Idź do treci
Making Mistakes. Part 1

The very first thing to remember is that it’s difficult to avoid mistakes altogether. Be realistic: we all make mistakes from time to time, even when speaking in our own mother tongue. But as they say ‘the sky is the limit’, so have a look at the article below to find useful tips on how to avoid making mistakes.


As we said in the beginning, it is important to allow yourself to make mistakes. You don’t fail when you make a mistake, you get an opportunity to learn something new. So every time you make a mistake, don’t block yourself. If it’s a common mistake that you repeat constantly, it can be a good idea to a write down the correct version or some kind of a reminder and put it in front of you.

Be aware

What type of mistakes are you making? Grammar? Phonetics? Ask your teacher to point out some of your usual mistakes. And instead of simply trying hard to avoid it, it’s worth to try to understand the reason why you are still making it. You might not be sure about some grammar or phonetic rule. Once you know the reason, it’s easier to cure and avoid naturally in the future.
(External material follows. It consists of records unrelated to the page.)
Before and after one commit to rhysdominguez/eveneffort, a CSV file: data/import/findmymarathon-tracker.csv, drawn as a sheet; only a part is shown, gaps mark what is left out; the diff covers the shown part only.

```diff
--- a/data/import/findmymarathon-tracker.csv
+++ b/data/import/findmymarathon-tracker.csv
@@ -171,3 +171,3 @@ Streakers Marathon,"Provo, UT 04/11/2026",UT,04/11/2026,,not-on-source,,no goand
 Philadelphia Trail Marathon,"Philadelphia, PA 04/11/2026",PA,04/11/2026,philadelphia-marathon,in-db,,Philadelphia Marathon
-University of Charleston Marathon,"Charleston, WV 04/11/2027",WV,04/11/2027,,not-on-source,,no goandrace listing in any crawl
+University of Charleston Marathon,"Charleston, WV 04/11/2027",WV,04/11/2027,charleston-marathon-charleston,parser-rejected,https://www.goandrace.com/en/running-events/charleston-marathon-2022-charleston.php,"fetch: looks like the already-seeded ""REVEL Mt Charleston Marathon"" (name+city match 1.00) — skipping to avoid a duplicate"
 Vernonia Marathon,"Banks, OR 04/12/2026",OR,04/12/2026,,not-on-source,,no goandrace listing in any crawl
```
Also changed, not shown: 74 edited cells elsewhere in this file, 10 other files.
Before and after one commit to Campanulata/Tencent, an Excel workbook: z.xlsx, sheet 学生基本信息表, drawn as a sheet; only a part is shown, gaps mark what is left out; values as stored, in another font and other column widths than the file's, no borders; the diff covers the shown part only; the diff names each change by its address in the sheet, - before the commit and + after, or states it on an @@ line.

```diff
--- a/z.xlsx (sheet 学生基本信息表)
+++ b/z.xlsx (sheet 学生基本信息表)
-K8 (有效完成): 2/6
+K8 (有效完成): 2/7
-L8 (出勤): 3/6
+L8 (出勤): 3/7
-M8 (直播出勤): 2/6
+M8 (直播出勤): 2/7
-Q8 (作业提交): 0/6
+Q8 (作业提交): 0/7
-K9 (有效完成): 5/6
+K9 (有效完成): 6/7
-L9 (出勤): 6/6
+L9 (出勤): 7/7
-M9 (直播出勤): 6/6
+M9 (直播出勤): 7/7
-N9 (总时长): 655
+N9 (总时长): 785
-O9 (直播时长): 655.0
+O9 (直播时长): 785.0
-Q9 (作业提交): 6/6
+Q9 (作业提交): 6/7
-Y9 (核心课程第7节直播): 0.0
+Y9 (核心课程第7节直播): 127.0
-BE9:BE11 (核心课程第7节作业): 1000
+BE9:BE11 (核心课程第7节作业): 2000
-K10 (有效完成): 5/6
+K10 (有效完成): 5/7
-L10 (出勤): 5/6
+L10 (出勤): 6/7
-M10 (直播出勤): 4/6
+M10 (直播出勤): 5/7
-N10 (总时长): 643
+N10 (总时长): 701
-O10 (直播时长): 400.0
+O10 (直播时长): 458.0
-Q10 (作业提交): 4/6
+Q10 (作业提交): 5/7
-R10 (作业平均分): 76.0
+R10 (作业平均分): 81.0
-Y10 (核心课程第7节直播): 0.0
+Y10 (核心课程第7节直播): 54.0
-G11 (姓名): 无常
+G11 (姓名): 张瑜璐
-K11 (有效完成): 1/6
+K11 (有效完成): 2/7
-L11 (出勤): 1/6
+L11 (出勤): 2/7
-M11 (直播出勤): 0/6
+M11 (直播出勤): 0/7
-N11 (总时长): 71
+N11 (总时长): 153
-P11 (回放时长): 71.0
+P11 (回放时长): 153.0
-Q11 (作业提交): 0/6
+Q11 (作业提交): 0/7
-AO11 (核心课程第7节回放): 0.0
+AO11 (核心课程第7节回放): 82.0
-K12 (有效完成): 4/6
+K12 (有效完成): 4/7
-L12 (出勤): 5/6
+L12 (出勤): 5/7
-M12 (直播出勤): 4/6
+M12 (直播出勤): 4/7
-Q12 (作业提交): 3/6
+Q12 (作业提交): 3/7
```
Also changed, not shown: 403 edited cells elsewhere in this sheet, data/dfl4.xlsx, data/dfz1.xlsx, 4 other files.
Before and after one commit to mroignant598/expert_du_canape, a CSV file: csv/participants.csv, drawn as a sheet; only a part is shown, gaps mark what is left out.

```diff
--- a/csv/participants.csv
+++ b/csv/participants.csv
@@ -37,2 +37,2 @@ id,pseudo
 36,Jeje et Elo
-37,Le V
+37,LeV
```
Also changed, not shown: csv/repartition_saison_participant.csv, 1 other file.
Ask for help

Ask your teacher to analyse what kind of mistakes you are making. There are different types of mistakes. Some linguists distinguish two types of them: things you have learnt and are using incorrectly and things you still don’t know but are trying to improvise with the language. There are also those mistakes that happen because you are influenced by your mother tongue – the so-called “false friends”. With your teacher’s help, try to understand the source of your mistakes.

Keep an eye on….
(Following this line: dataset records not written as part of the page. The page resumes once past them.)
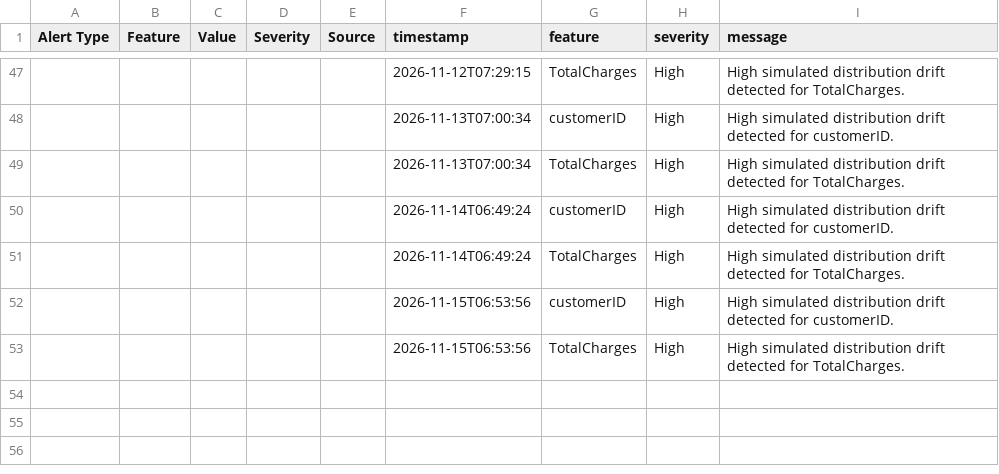
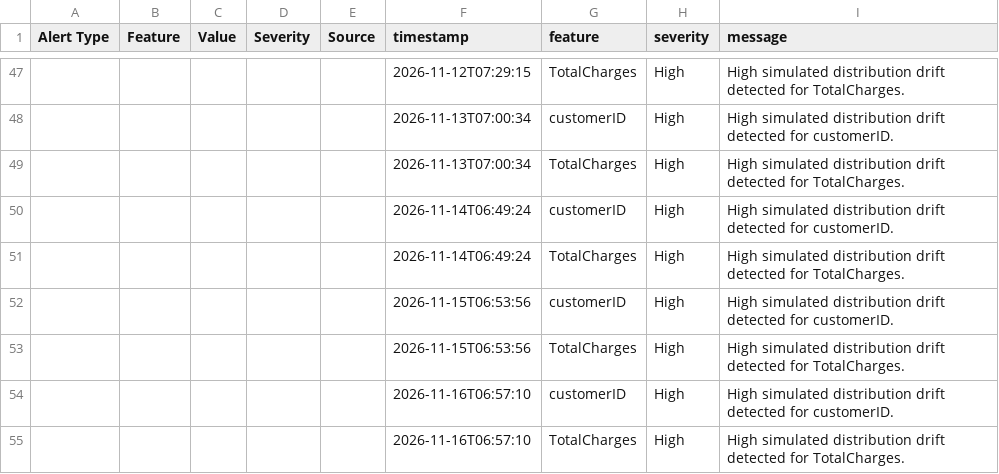
Before and after one commit to vmewara/ModelGuard, a CSV file: modelguard_alerts.csv, drawn as a sheet; only a part is shown, gaps mark what is left out; the diff names each change by its address in the sheet, - before the commit and + after, or states it on an @@ line.

```diff
--- a/modelguard_alerts.csv
+++ b/modelguard_alerts.csv
+row 54:  |  |  |  |  | 2026-11-16T06:57:10 | customerID | High | High simulated distribution drift detected for customerID.
+row 55:  |  |  |  |  | 2026-11-16T06:57:10 | TotalCharges | High | High simulated distribution drift detected for TotalCharges.
```
Also changed, not shown: data/simulated_current.csv, modelguard_data_quality_report.csv, 5 other files.
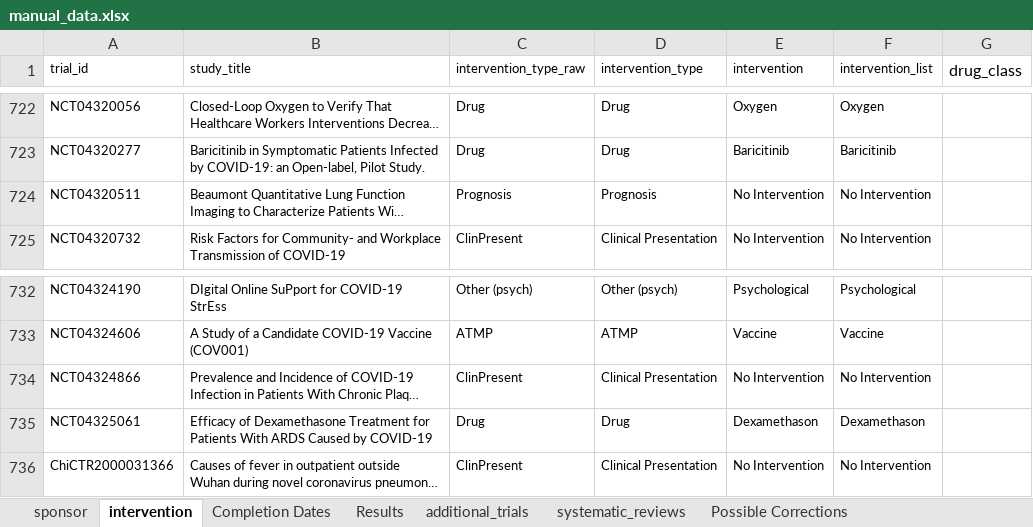
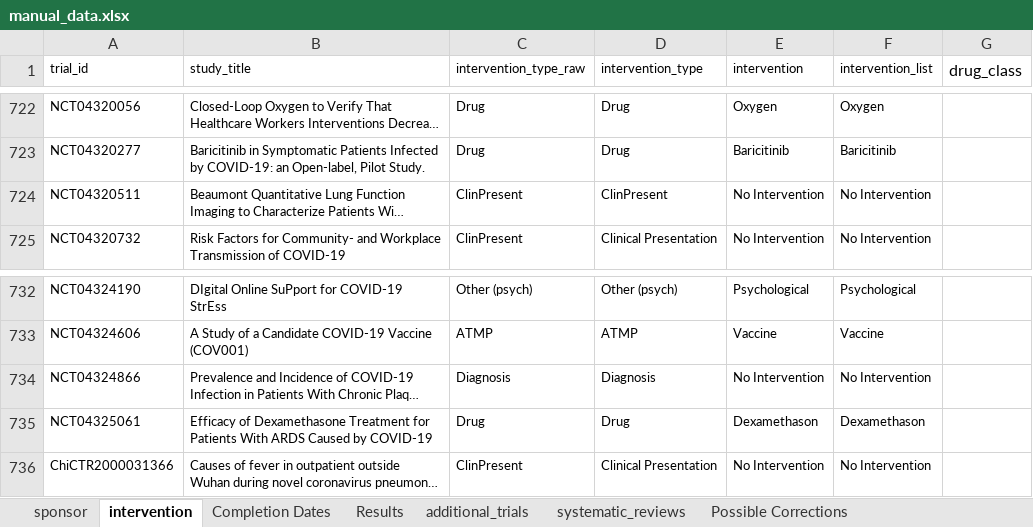
Before and after one commit to ebmdatalab/covid_trials_tracker-covid, an Excel workbook: notebooks/manual_data.xlsx, sheet intervention, drawn as a sheet; only a part is shown, gaps mark what is left out; long unchanged cells end in …; values as stored, in another font and other column widths than the file's, no borders; the diff covers the shown part only; the diff names each change by its address in the sheet, - before the commit and + after, or states it on an @@ line.

```diff
--- a/notebooks/manual_data.xlsx (sheet intervention)
+++ b/notebooks/manual_data.xlsx (sheet intervention)
-C724 (intervention_type_raw): Prognosis
+C724 (intervention_type_raw): ClinPresent
-D724 (intervention_type): Prognosis
+D724 (intervention_type): ClinPresent
-C734 (intervention_type_raw): ClinPresent
+C734 (intervention_type_raw): Diagnosis
-D734 (intervention_type): Clinical Presentation
+D734 (intervention_type): Diagnosis
```
Also changed, not shown: 20 edited cells elsewhere in this sheet.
In English there are some tricky sounds that might be difficult for a non-native English speakers, e.g. the short and long [i], [i:] or the ‘th’ sound.

Check out these links from BBC.

For beginners it’s nice to get the idea and detailed explanation of particular articulations.

And here, for the more advanced learners, ‘pronunciation in context’.